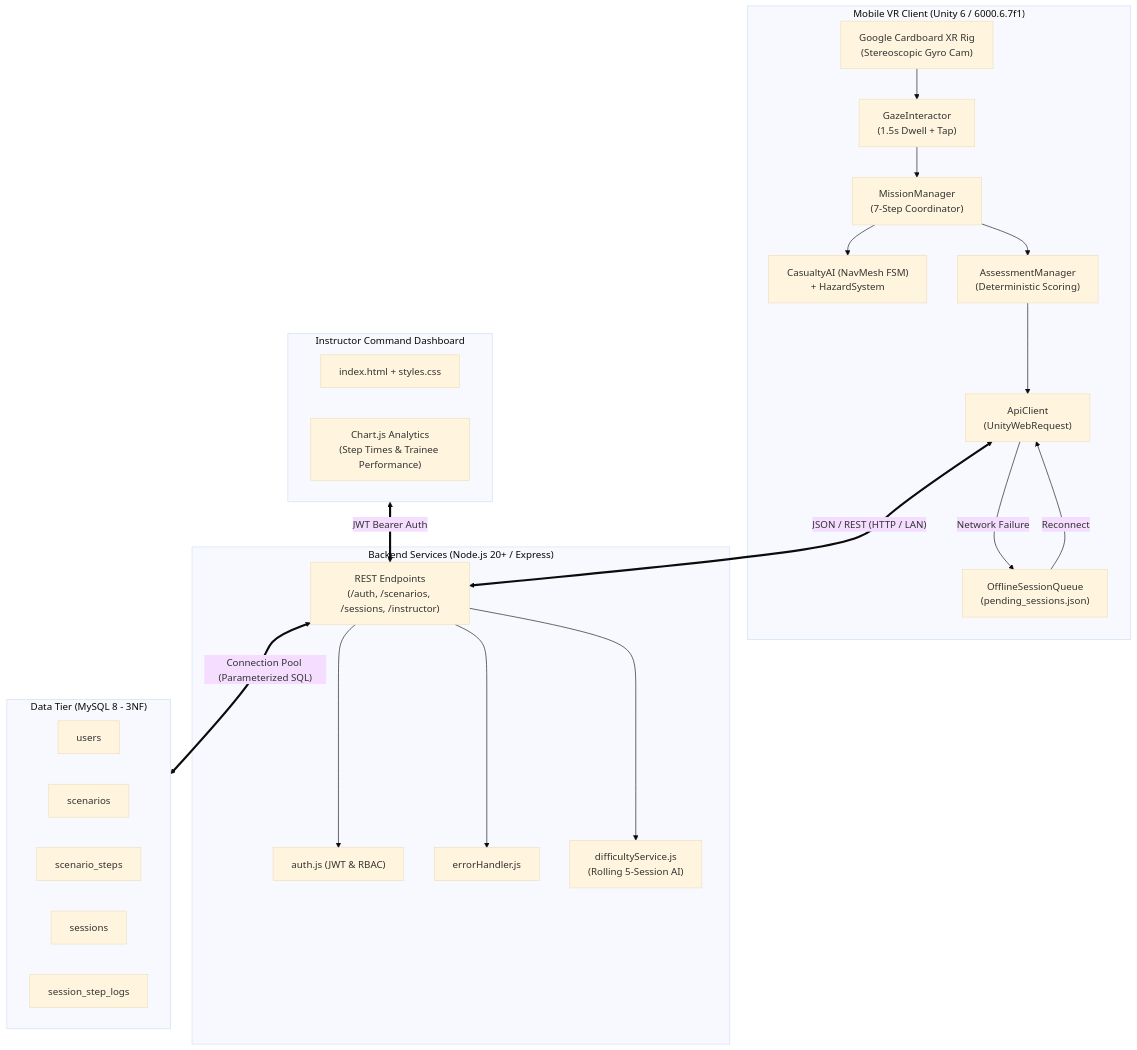
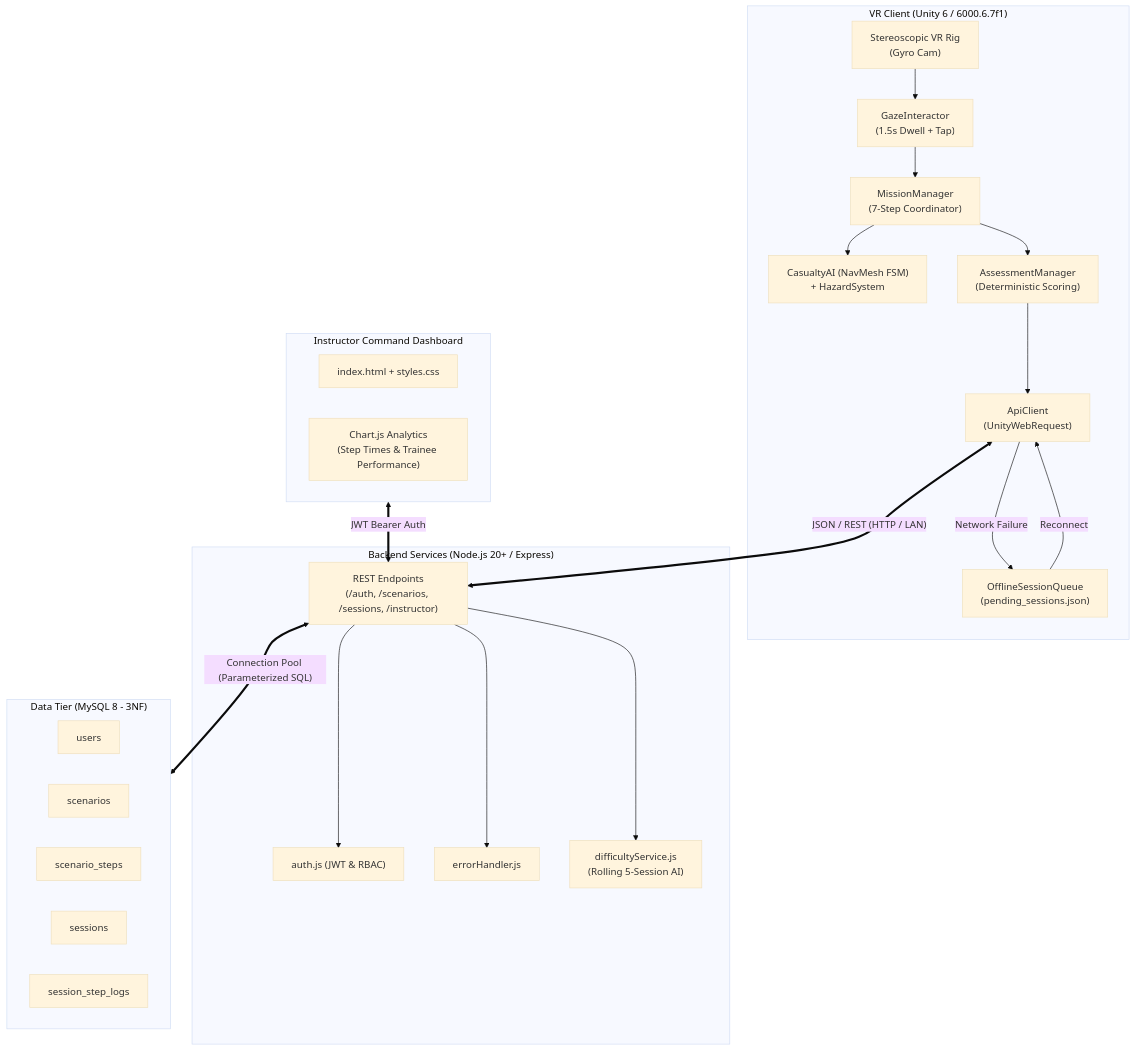
One commit to hackerrorwottt/DrillVR changed the first of 6 diagrams in README.md. Above: the diagram before and after it, drawn with Mermaid (base theme). The commit also changed other lines of this file, not shown here.

Commit message:
docs: generalize mobile VR references to standard VR throughout README

````diff
--- a/README.md
+++ b/README.md
@@ -122,46 +122,46 @@
 ```mermaid
 flowchart TB
-    subgraph MobileClient ["Mobile VR Client (Unity 6 / 6000.6.7f1)"]
-        XR["Google Cardboard XR Rig\n(Stereoscopic Gyro Cam)"]
+    subgraph VRClient ["VR Client (Unity 6 / 6000.6.7f1)"]
+        XR["Stereoscopic VR Rig\n(Gyro Cam)"]
         GI["GazeInteractor\n(1.5s Dwell + Tap)"]
         MM["MissionManager\n(7-Step Coordinator)"]
         AI["CasualtyAI (NavMesh FSM)\n+ HazardSystem"]
         AM["AssessmentManager\n(Deterministic Scoring)"]
         Queue["OfflineSessionQueue\n(pending_sessions.json)"]
         Client["ApiClient\n(UnityWebRequest)"]
     end
 
     subgraph BackendAPI ["Backend Services (Node.js 20+ / Express)"]
         AuthMid["auth.js (JWT & RBAC)"]
         ErrMid["errorHandler.js"]
         DiffSvc["difficultyService.js\n(Rolling 5-Session AI)"]
         Routes["REST Endpoints\n(/auth, /scenarios, /sessions, /instructor)"]
     end
 
     subgraph DatabaseLayer ["Data Tier (MySQL 8 - 3NF)"]
         T1["users"]
         T2["scenarios"]
         T3["scenario_steps"]
         T4["sessions"]
         T5["session_step_logs"]
     end
 
     subgraph InstructorDashboard ["Instructor Command Dashboard"]
         WebUI["index.html + styles.css"]
         Charts["Chart.js Analytics\n(Step Times & Trainee Performance)"]
     end
 
     XR --> GI
     GI --> MM
     MM --> AI
     MM --> AM
     AM --> Client
     Client -- "Network Failure" --> Queue
     Queue -- "Reconnect" --> Client
     Client <== "JSON / REST (HTTP / LAN)" ==> Routes
     Routes --> AuthMid
     Routes --> DiffSvc
     Routes --> ErrMid
     Routes <== "Connection Pool (Parameterized SQL)" ==> DatabaseLayer
     InstructorDashboard <== "JWT Bearer Auth" ==> Routes
 ```
````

· · · · · · ·

Reproduce every line from the listing above that holds the word "Client".

- SOLUTION BELOW -
-    subgraph MobileClient ["Mobile VR Client (Unity 6 / 6000.6.7f1)"]
+    subgraph VRClient ["VR Client (Unity 6 / 6000.6.7f1)"]
         Client["ApiClient\n(UnityWebRequest)"]
     AM --> Client
     Client -- "Network Failure" --> Queue
     Queue -- "Reconnect" --> Client
     Client <== "JSON / REST (HTTP / LAN)" ==> Routes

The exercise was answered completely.